N-Acyltransferase superfamily: Various enzymes that characteristically catalyze the transfer of an acyl group to a substrate

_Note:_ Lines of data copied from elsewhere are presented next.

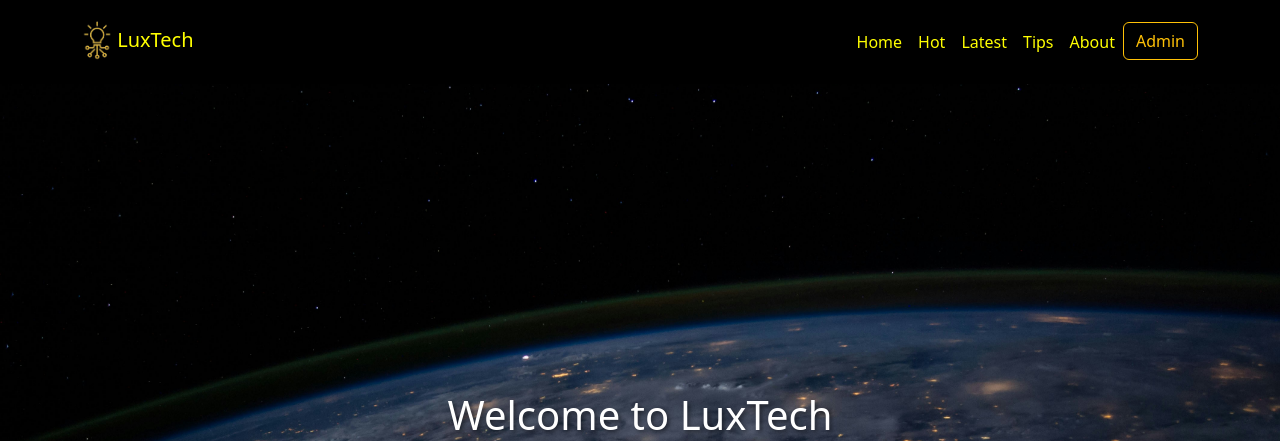
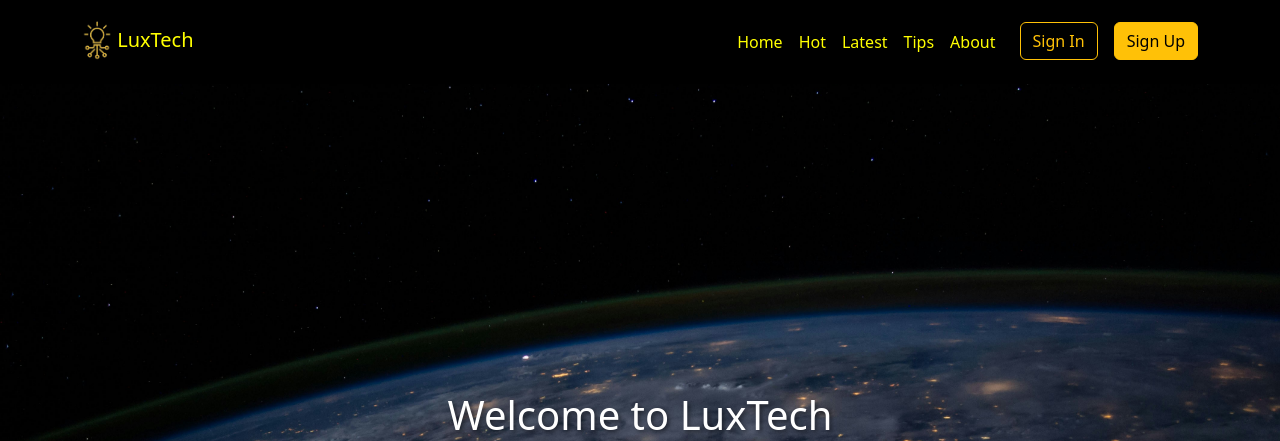
Before and after one commit to Ginpra/Website, a PHP site: page /Home.php in a window 1280 px wide. Shown: the top 441 px of the page. Run offline with PHP 8.4, Linux system fonts and the light colour scheme; data that the repository does not hold is empty.

Commit message:
Update Home.php

```diff
--- a/Berita Teknologi/Home.php
+++ b/Berita Teknologi/Home.php
@@ -38,8 +38,11 @@ include 'koneksi.php'; // Menghubungkan ke database
           <li class="nav-item">
             <a class="nav-link" href="#about">About</a>
           </li>
-          <li class="nav-item">
-            <a class="btn btn-outline-warning" href="login.php">Admin</a>
+          <li class="nav-item ms-3">
+            <a class="btn btn-outline-warning" href="login.php">Sign In</a>
+          </li>
+          <li class="nav-item ms-3">
+            <a class="btn btn-warning" href="register.php">Sign Up</a>
           </li>
         </ul>
       </div>
```
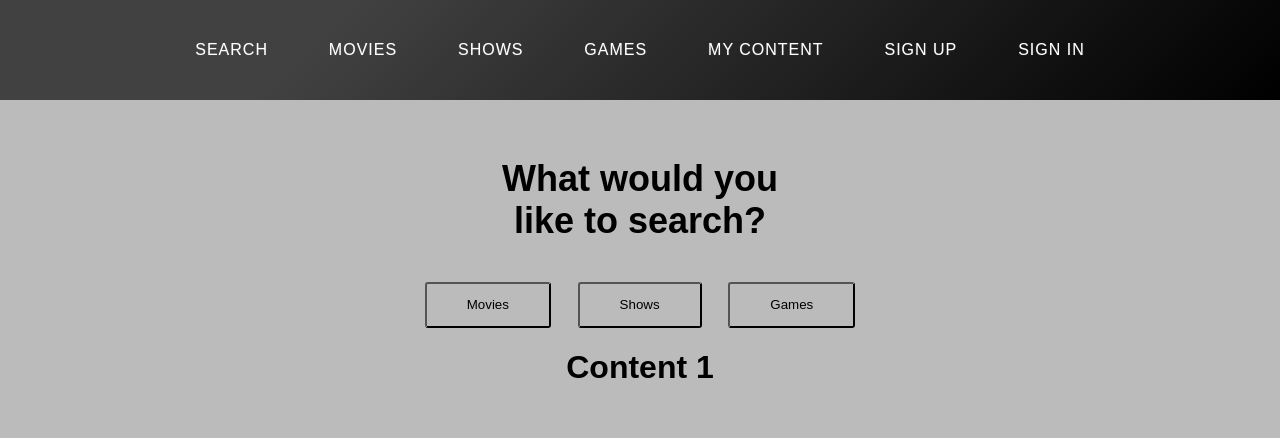
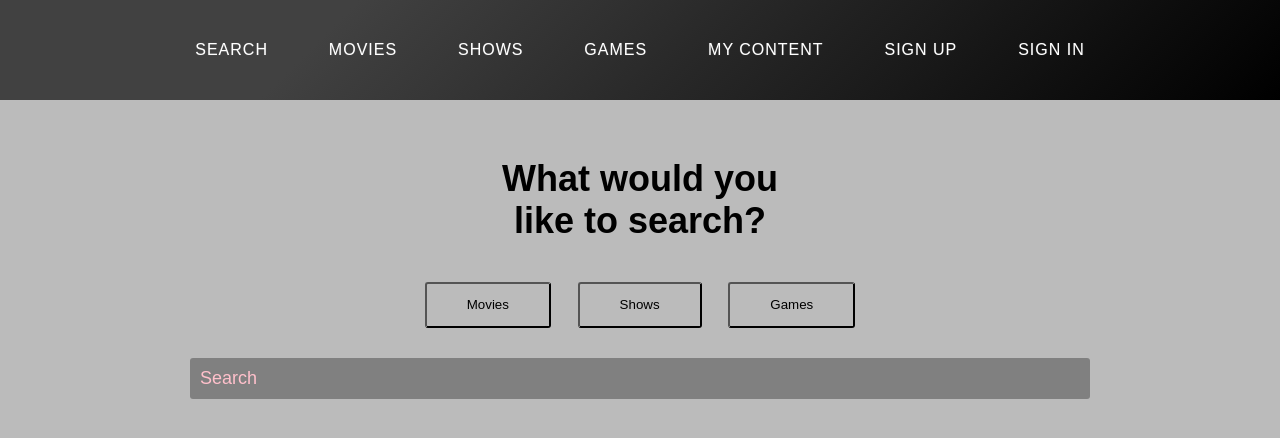
Before and after one commit to VinnyChase28/content-manager, a Next.js app: page / in a window 1280 px wide. Both pictures are taken after a click on the button "Movies". Shown: the top 438 px of the page. Built offline with nearby package versions, Linux system fonts and the light colour scheme.

Commit message:
implement movie search with enter keypress

```diff
--- /dev/null
+++ b/components/Input/Input.js
@@ -0,0 +1,16 @@
+import styled from "styled-components";
+
+export const Input = styled.input`
+  flex: 1;
+  min-width: 0;
+  width: 900px;
+  font-size: 18px;
+  padding: 10px;
+  margin: 30px;
+  background: gray;
+  border: none;
+  border-radius: 3px;
+  ::placeholder {
+    color: pink;
+  }
+`;
--- a/pages/index.js
+++ b/pages/index.js
@@ -1,5 +1,5 @@
 import Head from "next/head";
-import React, { useState, useEffect } from "react";
+import React, { useState, useEffect, useRef } from "react";
 import clientPromise from "../lib/mongodb";
 import styled from "styled-components";
 import Layout from "../components/Layout";
@@ -7,6 +7,10 @@ import TextAnimation from "../components/animations/TextAnimation";
 import FadeIn from "../components/animations/FadeIn";
 import { Content } from "../components/Tabs/Tab";
 import { Button } from "../components/Button/Button";
+import ScrollContainer from "react-indiana-drag-scroll";
+import { Card } from "../components/Card/Card";
+import { Input } from "../components/Input/Input";
+import axios from "axios";
 
 const Hero = styled.div`
   margin: auto;
@@ -18,6 +22,21 @@ const Heading = styled.h1`
   font-size: 3rem;
   font-weight: 900;
   margin-top: 100px;
+`;
+const Container = styled.div`
+  display: flex;
+  margin-bottom: 50px;
+  margin-left: 50px;
+  margin-right: 50px;
+  cursor: move; /* fallback if grab cursor is unsupported */
+  cursor: grab;
+  cursor: -moz-grab;
+  cursor: -webkit-grab;
+  &:active {
+    cursor: grabbing;
+    cursor: -moz-grabbing;
+    cursor: -webkit-grabbing;
+  }
 `;
 
 const Text = styled.text`
@@ -34,14 +53,49 @@ const Row = styled.section`
   flex-direction: row;
 `;
 
+const Cards = styled.div`
+  display: flex;
+  flex-wrap: wrap;
+  padding: 50px;
+  justify-content: center;
+`;
+
 export default function Home({ isConnected }) {
   const [active, setActive] = useState(null);
+  const [searchTerm, setSearchTerm] = useState("");
+  const [searchResults, setSearchResults] = useState([]);
+  const [isLoading, setLoading] = useState(true);
+
+  const searchUrl =
+    "https://api.themoviedb.org/3/search/movie?api_key=2ada9f8403fa9b543e95d8b22fdfef55&language=en-US&query=" +
+    searchTerm +
+    "&page=1&include_adult=false";
+  //set search term
+  const handleChange = (event) => {
+    setSearchTerm(event.target.value);
+    console.log(searchTerm);
+  };
+
+  const performSearch = () => {
+    fetch(searchUrl)
+      .then((response) => response.json())
+      .then((responseData) => {
+        setSearchResults(responseData.results);
+        console.log(searchResults);
+      })
+      .catch((error) => {
+        console.log("Error fetching and parsing data", error);
+      });
+  };
+
+  //handle tab click
   const handleClick = (e) => {
     const index = parseInt(e.target.id, 0);
     if (index !== active) {
       setActive(index);
     }
   };
+
   return (
     <>
       <Head>
@@ -72,7 +126,24 @@ export default function Home({ isConnected }) {
         </FadeIn>
         <>
           <Content active={active === 0}>
-            <h1>Content 1</h1>
+            <Input
+              onKeyPress={(e) => {
+                if (e.key === "Enter") {
+                  performSearch();
+                }
+              }}
+              type="text"
+              placeholder="Search"
+              value={searchTerm}
+              onChange={handleChange}
+            />
+            <FadeIn duration="2s" delay="2.5s">
+              <Cards>
+                {searchResults.map((item) => (
+                  <Card key={item.id} item={item} />
+                ))}
+              </Cards>
+            </FadeIn>
           </Content>
           <Content active={active === 1}>
             <h1>Content 2</h1>
```
Also changed, not shown: components/Scroll/Scroll.js (added, +13 -0 lines), components/SearchList/SearchListMovies.js (added, +13 -0 lines).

NAT (N-Acyltransferase) is a large superfamily of enzymes that mostly catalyze the transfer of an acyl group to a substrate and are implicated in a variety of functions, ranging from bacterial antibiotic resistance to circadian rhythms in mammals. Members include GCN5-related N-Acetyltransferases (GNAT) such as Aminoglycoside N-acetyltransferases, Histone N-acetyltransferase (HAT) enzymes, and Serotonin N-acetyltransferase, which catalyze the transfer of an acetyl group to a substrate. The kinetic mechanism of most GNATs involves the ordered formation of a ternary complex: the reaction begins with Acetyl Coenzyme A (AcCoA) binding, followed by binding of substrate, then direct transfer of the acetyl group from AcCoA to the substrate, followed by product and subsequent CoA release. Other family members include Arginine/ornithine N-succinyltransferase, Myristoyl-CoA: protein N-myristoyltransferase, and Acyl-homoserinelactone synthase which have a similar catalytic mechanism but differ in types of acyl groups transferred. Leucyl/phenylalanyl-tRNA-protein transferase and FemXAB nonribosomal peptidyltransferases which catalyze similar peptidyltransferase reactions are also included.